= AIM OF THE EXERCISE =
Each line of the data holding "text" should be found and copied.

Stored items
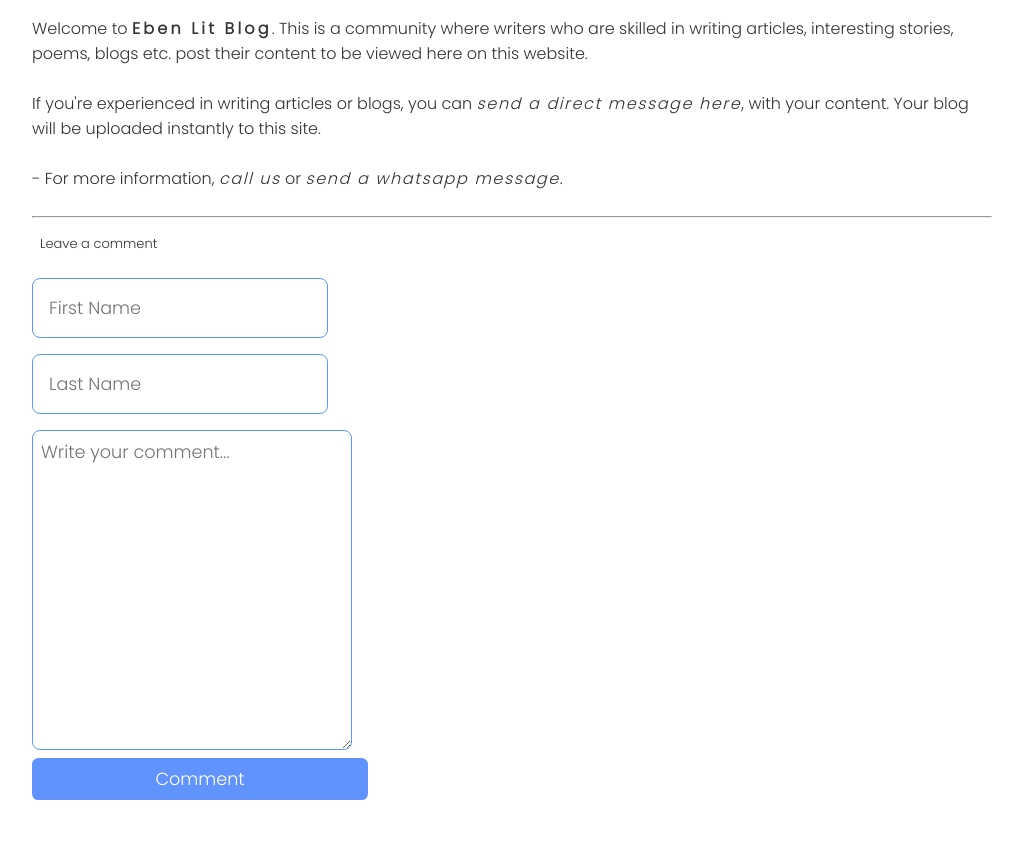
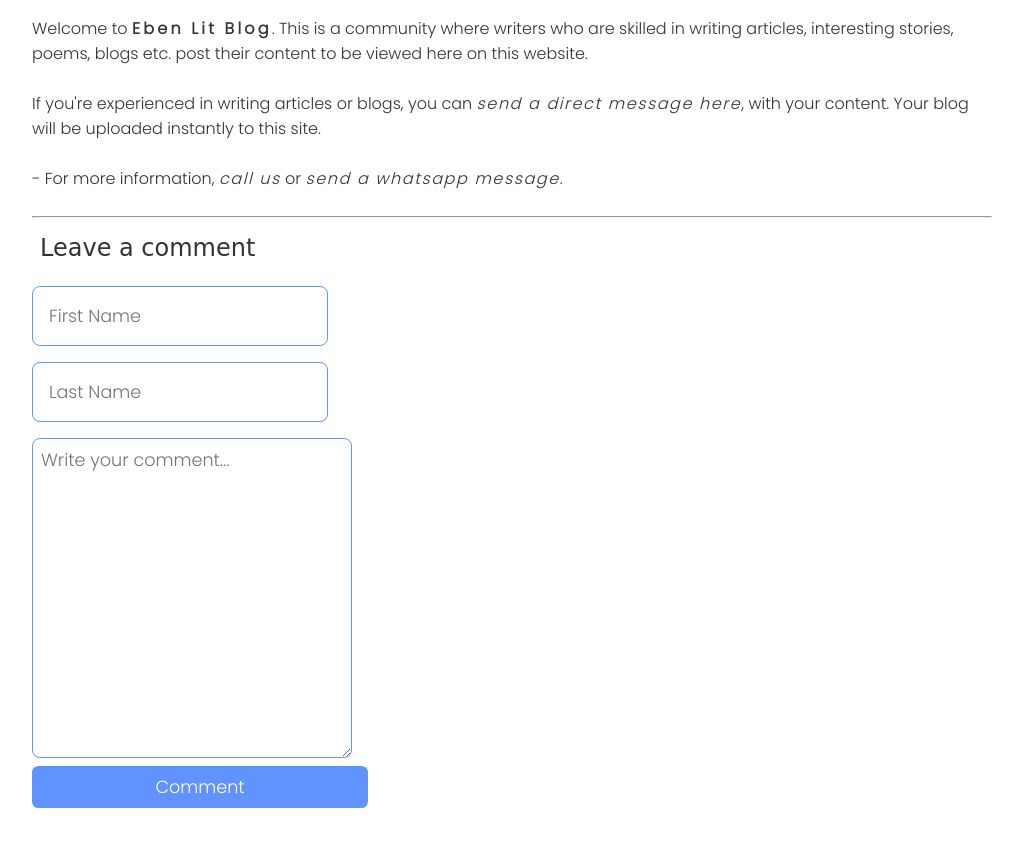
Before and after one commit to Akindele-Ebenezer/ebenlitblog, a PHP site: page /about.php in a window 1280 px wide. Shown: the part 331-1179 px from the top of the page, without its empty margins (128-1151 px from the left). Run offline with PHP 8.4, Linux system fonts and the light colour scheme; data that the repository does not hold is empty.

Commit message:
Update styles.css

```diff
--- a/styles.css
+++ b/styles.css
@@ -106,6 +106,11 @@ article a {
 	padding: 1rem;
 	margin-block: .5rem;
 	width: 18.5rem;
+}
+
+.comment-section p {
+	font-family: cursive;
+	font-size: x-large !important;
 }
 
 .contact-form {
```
==
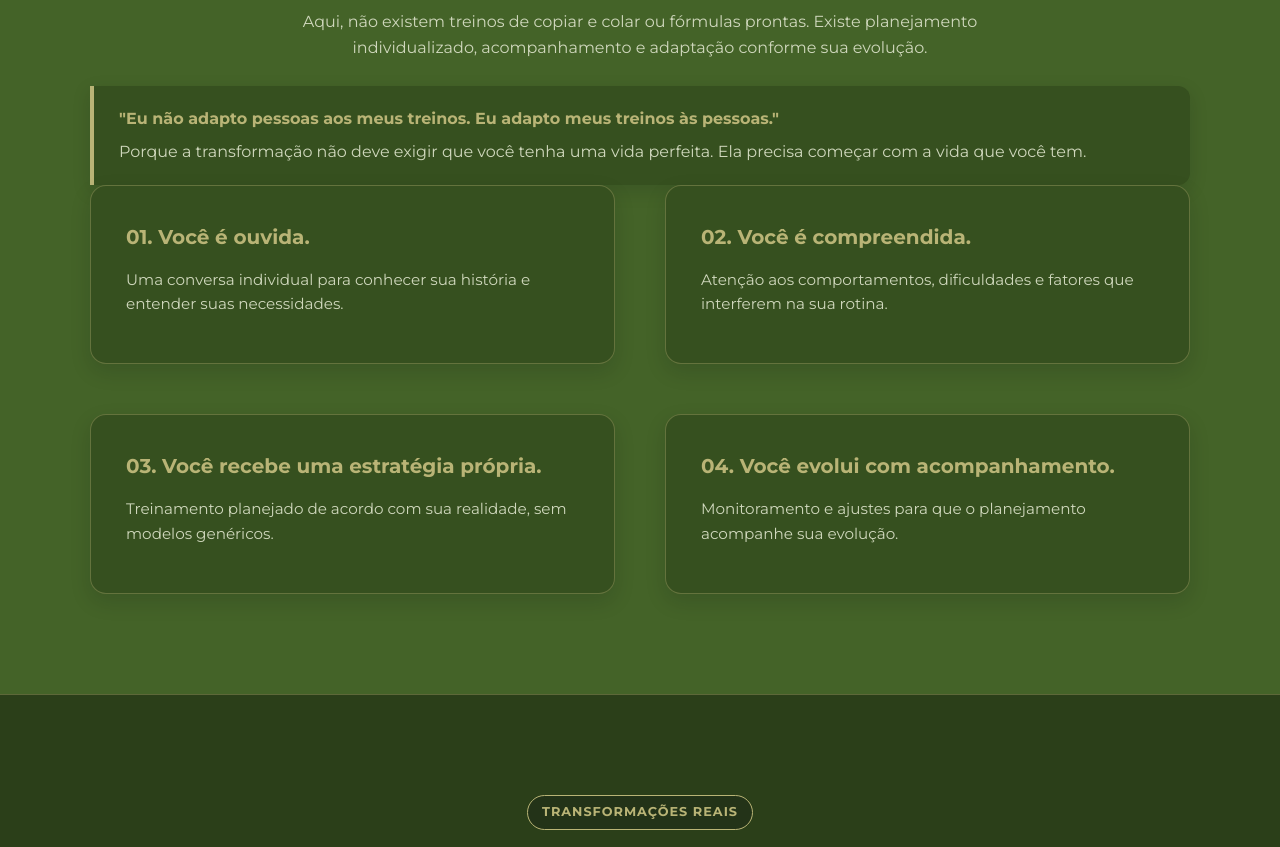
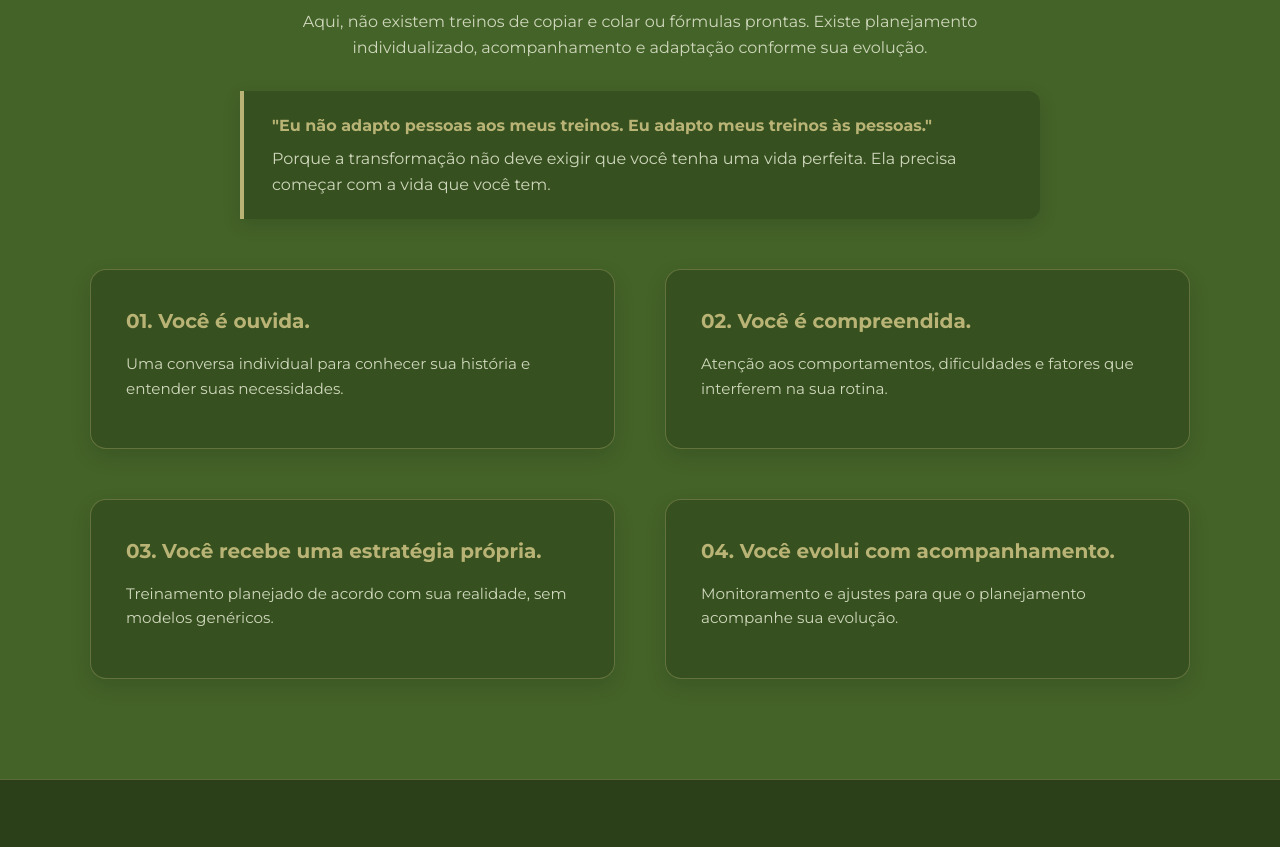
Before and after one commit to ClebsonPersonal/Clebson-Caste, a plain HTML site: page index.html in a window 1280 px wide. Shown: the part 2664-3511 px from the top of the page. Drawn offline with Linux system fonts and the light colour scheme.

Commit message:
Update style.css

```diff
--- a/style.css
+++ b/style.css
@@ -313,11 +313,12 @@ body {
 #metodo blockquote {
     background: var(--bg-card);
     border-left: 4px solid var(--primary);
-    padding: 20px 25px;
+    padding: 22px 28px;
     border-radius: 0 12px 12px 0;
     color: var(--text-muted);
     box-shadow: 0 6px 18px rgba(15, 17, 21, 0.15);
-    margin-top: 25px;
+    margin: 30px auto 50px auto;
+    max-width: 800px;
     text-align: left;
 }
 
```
...
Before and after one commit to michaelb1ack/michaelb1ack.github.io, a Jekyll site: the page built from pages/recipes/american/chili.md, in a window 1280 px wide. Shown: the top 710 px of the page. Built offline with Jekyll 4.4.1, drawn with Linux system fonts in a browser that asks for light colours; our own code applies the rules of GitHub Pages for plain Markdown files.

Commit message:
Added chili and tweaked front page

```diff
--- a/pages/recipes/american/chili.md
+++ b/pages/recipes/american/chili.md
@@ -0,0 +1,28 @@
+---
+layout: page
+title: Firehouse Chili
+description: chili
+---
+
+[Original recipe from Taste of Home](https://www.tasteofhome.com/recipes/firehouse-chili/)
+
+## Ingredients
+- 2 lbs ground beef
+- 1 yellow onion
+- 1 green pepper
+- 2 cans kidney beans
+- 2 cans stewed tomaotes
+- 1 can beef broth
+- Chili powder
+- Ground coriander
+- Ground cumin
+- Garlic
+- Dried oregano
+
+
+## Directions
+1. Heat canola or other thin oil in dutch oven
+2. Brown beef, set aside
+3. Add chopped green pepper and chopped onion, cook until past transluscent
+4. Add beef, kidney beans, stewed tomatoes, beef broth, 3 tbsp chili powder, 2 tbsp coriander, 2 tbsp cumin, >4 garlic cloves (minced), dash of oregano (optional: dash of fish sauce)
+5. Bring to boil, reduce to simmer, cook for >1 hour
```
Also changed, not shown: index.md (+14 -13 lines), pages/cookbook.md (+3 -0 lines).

= EXERCISE OUTPUT =
     color: var(--text-muted);
     text-align: left;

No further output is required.